After checking out the Sterling kiosk on Glisan, I decided to head toward downtown to find a place to sit and write. I didn’t make it very far. A few blocks down Glisan, I came across World Cup Coffee and Tea. I had been planning to try World Cup coffee, but I thought I would go to their café in Powell’s Books. However, since the opportunity presented itself, I decided to stop and check this one out. It turns out that the store on Glisan is World Cup’s headquarters and main café. The company has its offices and its roasting operation there.
While waiting in line, I read some of the company’s literature and I thought I was at another café for coffee enthusiasts. Having visited many similar places, I expected the people in the café to be knowledgeable about the coffee. I walked up to the counter and asked the barista what their espresso was like. She paused for a second.
“It’s really strong. Have you had espresso before?”
“Um. . .” The question hung in the air for just a moment, and I couldn’t help but smile. “Yeah, I drink quite a bit of espresso,” I told her. “I know what it is, but I wanted to know what your espresso is like. You know, how does it taste, for example?”

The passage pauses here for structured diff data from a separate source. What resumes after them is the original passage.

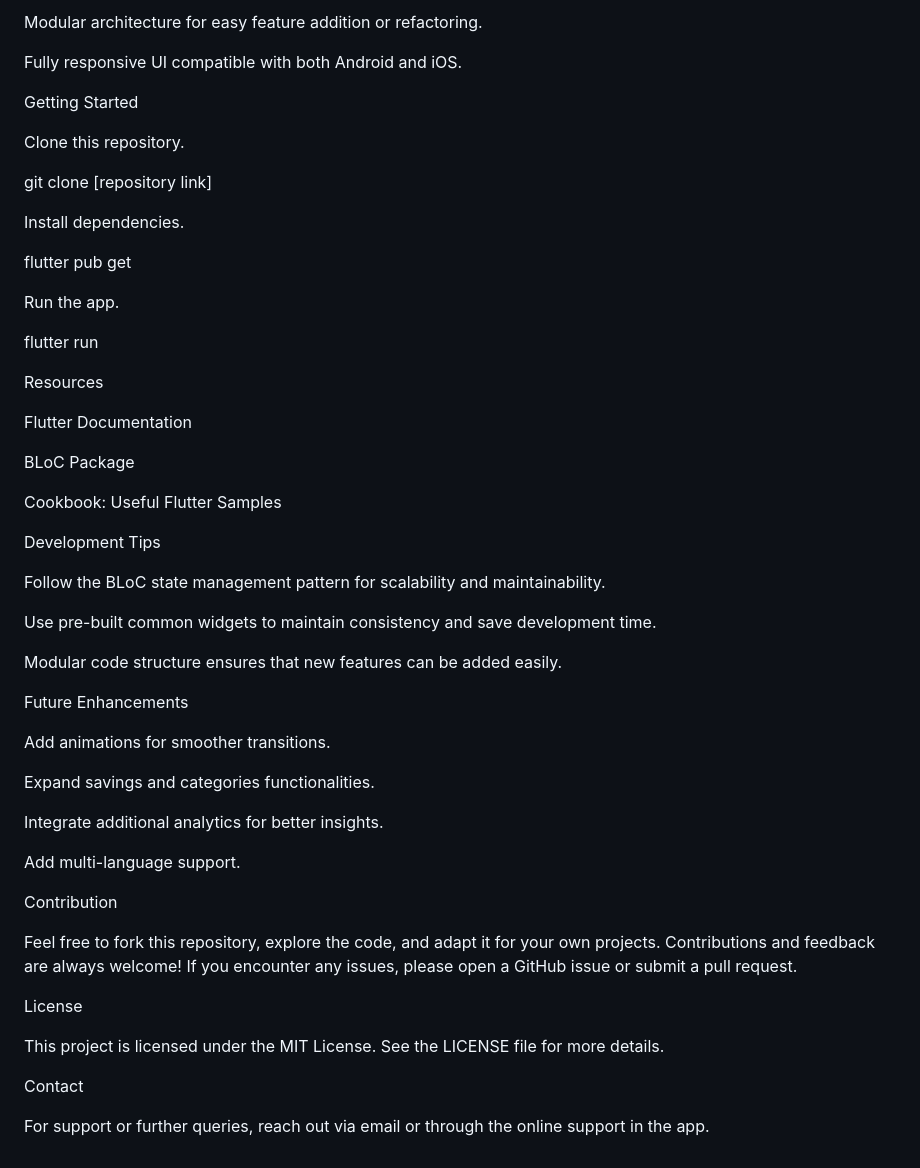
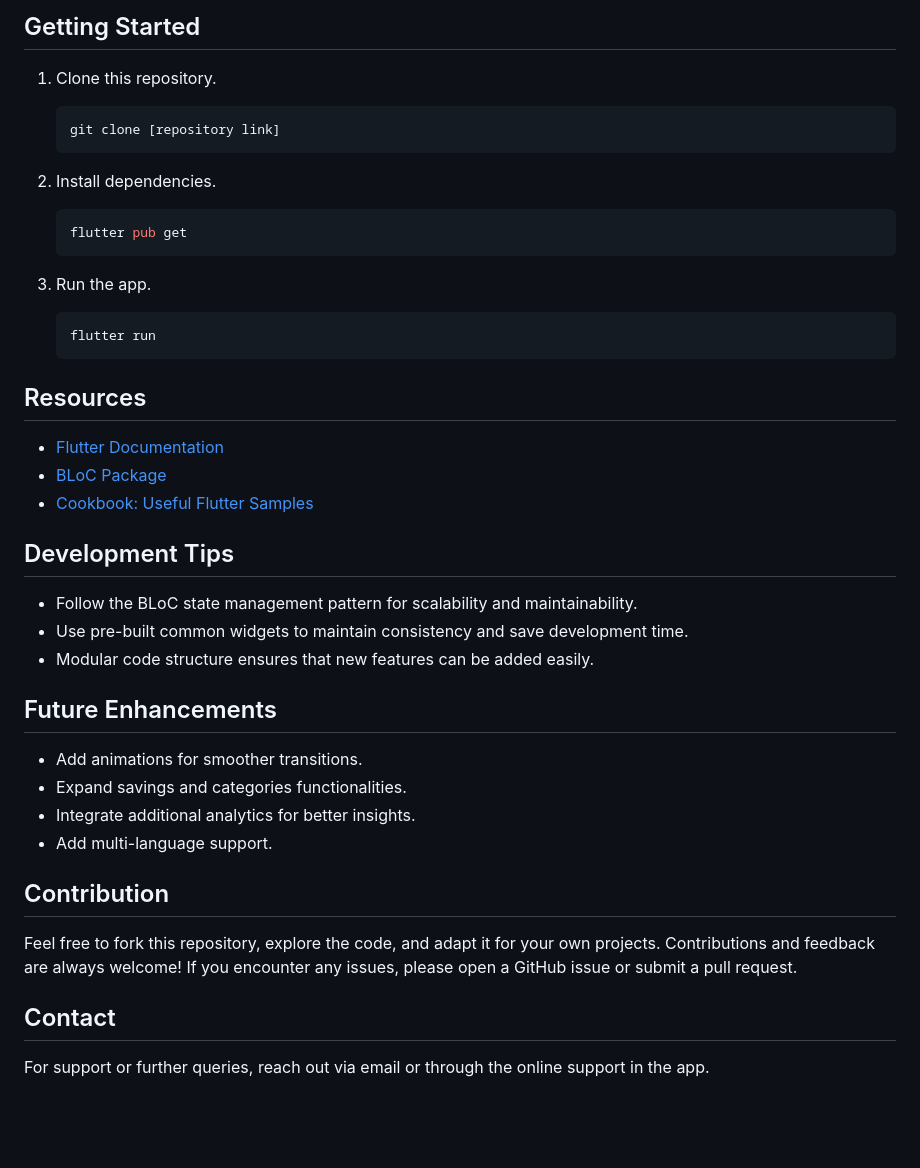
Before and after one commit to Sahil-Kundaliya/Flutter-Finance-Wallet-app-clone, a Markdown page: README.md, the part around one of its changes. GitHub-like rendering; blank space fills up the shorter version.

````diff
--- a/README.md
+++ b/README.md
@@ -76,56 +61,41 @@ BLoC for state management, ensuring maintainability and testability.
 
-Modular architecture for easy feature addition or refactoring.
+## Getting Started
 
-Fully responsive UI compatible with both Android and iOS.
+1. Clone this repository.
+   ```sh
+   git clone [repository link]
+   ```
 
-Getting Started
+2. Install dependencies.
+   ```sh
+   flutter pub get
+   ```
 
-Clone this repository.
+3. Run the app.
+   ```sh
+   flutter run
+   ```
 
-git clone [repository link]
+## Resources
+- [Flutter Documentation](https://flutter.dev/docs)
+- [BLoC Package](https://pub.dev/packages/flutter_bloc)
+- [Cookbook: Useful Flutter Samples](https://flutter.dev/docs/cookbook)
 
-Install dependencies.
+## Development Tips
+- Follow the BLoC state management pattern for scalability and maintainability.
+- Use pre-built common widgets to maintain consistency and save development time.
+- Modular code structure ensures that new features can be added easily.
 
-flutter pub get
+## Future Enhancements
+- Add animations for smoother transitions.
+- Expand savings and categories functionalities.
+- Integrate additional analytics for better insights.
+- Add multi-language support.
 
-Run the app.
-
-flutter run
-
-Resources
-
-Flutter Documentation
-
-BLoC Package
-
-Cookbook: Useful Flutter Samples
-
-Development Tips
-
-Follow the BLoC state management pattern for scalability and maintainability.
-
-Use pre-built common widgets to maintain consistency and save development time.
-
-Modular code structure ensures that new features can be added easily.
-
-Future Enhancements
-
-Add animations for smoother transitions.
-
-Expand savings and categories functionalities.
-
-Integrate additional analytics for better insights.
-
-Add multi-language support.
-
-Contribution
+## Contribution
 
 Feel free to fork this repository, explore the code, and adapt it for your own projects. Contributions and feedback are always welcome! If you encounter any issues, please open a GitHub issue or submit a pull request.
 
-License
-
-This project is licensed under the MIT License. See the LICENSE file for more details.
-
-Contact
+## Contact
 
 For support or further queries, reach out via email or through the online support in the app.
````
Also changed, not shown: other parts of README.md (+39 -54 lines).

She wasn’t sure what to say and I felt a little bad for putting her on the spot. At the same time, though, I was pretty surprised that she didn’t know a little more about the coffee because it was, after all, the headquarters of a Portland coffee company. I told her not to worry about it and that I wouldn’t have asked that question before I started checking out all the coffee shops in Portland.
She was probably relieved to stop talking to me when she went to make the espresso. When it was ready, I took it over to the high table along the front window, sat down and looked around. The café had high ceilings and seemed dark, but that may have been due to the glare of from the large windows playing tricks on my eyes. The pictures I have do not make it look as dark as I remember it.
The café had a steady stream of customers but it was not overflowing with people. There were several people from the hostel across the street who had come to drink some coffee and take advantage of the café’s free Wi-Fi. A couple people were reading books in the black leather high-backed chairs that sat next to a bookshelf.
As is common in some cafés, the music was being played very loudly over the PA. I tried to listen to my own music using earphones and I had to turn up the volume pretty high to hear it. It was kind of distracting as I tried to write.
And the coffee? It was called Puddle Jumper, which is World Cup’s signature espresso blend. I would describe it this way: toasty and smooth with hints of vanilla and a touch of soft acidity, kind of like vanilla yogurt. It was not the most unique coffee I had that day, but it was definitely drinkable.
I’m still up in the air on whether or not to recommend the café. The coffee was pretty good, and I would be willing to go back sometime to give them another chance. I would have liked a little quieter atmosphere and just a little more enthusiasm (or at least coffee knowledge) from the barista. Overall, I would rate the café as solid but not spectacular.
Address: 1740 NW Glisan, Portland, OR 97209 (map)
Hours: Monday-Friday 6:30am-8pm
Coffee: World Cup
Free Wi-Fi? Yes
Recommend it? Neutral